:: MATERIAL SHOWN ::

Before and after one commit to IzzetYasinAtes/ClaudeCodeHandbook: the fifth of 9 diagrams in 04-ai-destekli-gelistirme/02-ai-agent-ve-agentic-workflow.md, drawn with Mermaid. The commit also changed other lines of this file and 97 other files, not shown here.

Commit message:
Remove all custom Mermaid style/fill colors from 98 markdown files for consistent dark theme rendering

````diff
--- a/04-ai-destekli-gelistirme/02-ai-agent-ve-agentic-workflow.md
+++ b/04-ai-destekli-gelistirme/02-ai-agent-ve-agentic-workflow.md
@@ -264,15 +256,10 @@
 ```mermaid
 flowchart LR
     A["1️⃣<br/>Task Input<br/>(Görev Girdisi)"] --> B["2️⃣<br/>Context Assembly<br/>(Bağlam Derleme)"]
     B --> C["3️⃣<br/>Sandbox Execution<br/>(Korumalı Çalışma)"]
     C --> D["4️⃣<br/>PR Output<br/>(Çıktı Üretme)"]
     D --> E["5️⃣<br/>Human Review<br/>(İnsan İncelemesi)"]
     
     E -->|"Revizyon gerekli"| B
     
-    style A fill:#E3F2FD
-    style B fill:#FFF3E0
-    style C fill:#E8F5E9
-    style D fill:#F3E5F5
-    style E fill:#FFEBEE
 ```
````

:::
:: MATERIAL SHOWN ::

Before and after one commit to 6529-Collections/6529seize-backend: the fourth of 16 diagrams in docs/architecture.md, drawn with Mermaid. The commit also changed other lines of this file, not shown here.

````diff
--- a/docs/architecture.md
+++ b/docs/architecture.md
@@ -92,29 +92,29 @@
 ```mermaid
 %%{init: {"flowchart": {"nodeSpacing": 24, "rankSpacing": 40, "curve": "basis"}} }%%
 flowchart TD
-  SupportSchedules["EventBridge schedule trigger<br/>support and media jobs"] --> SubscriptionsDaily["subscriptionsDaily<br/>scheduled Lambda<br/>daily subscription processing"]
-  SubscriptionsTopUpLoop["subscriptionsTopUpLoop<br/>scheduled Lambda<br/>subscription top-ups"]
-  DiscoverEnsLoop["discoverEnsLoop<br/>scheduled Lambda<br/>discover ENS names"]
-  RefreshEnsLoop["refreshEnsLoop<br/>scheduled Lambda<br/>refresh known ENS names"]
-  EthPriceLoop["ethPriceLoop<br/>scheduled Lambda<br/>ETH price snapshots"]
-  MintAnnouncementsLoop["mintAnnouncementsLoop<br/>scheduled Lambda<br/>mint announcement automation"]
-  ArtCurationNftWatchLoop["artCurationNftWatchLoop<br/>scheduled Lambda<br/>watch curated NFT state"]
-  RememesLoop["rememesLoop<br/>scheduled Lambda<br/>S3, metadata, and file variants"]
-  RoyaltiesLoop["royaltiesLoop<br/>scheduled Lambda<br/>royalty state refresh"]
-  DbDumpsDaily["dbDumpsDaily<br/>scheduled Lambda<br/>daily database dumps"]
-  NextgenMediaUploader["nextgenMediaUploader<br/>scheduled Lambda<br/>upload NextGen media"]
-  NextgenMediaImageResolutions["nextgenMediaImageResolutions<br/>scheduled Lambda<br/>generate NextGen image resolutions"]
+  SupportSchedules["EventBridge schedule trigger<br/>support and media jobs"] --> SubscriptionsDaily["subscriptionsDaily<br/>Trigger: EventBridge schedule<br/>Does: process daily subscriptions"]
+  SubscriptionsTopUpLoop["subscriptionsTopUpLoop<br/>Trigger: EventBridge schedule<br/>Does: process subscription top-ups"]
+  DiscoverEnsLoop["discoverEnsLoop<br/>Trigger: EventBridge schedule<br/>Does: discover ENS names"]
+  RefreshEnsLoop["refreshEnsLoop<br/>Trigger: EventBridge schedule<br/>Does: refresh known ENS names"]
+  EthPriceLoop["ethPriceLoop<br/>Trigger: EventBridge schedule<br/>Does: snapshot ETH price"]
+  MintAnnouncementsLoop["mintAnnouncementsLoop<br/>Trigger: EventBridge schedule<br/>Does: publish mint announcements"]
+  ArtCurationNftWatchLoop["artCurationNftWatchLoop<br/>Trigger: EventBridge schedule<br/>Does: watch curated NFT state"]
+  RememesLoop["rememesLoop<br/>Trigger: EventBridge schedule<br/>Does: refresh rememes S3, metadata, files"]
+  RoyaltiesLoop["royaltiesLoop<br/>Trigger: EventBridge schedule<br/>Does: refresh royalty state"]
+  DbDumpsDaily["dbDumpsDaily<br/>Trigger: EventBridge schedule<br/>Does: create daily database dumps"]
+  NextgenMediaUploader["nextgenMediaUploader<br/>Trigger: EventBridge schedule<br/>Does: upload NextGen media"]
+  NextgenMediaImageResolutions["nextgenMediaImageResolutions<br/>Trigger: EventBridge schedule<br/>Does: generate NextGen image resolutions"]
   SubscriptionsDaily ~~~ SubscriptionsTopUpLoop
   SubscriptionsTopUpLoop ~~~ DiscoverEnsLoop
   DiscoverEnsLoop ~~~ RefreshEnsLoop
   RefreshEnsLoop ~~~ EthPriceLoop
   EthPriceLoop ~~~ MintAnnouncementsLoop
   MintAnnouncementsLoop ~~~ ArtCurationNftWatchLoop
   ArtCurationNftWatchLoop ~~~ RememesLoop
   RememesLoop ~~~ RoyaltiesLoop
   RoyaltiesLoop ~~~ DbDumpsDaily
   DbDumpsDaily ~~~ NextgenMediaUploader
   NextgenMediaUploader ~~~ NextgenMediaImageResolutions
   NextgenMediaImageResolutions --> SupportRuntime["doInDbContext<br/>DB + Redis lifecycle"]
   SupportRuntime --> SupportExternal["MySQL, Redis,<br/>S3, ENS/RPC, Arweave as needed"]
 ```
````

:::

== WHAT YOU WILL DO ==
Determine the count of lines in the data that contain the string "known", and reply with that count alone.

== EXERCISE RESULT ==
2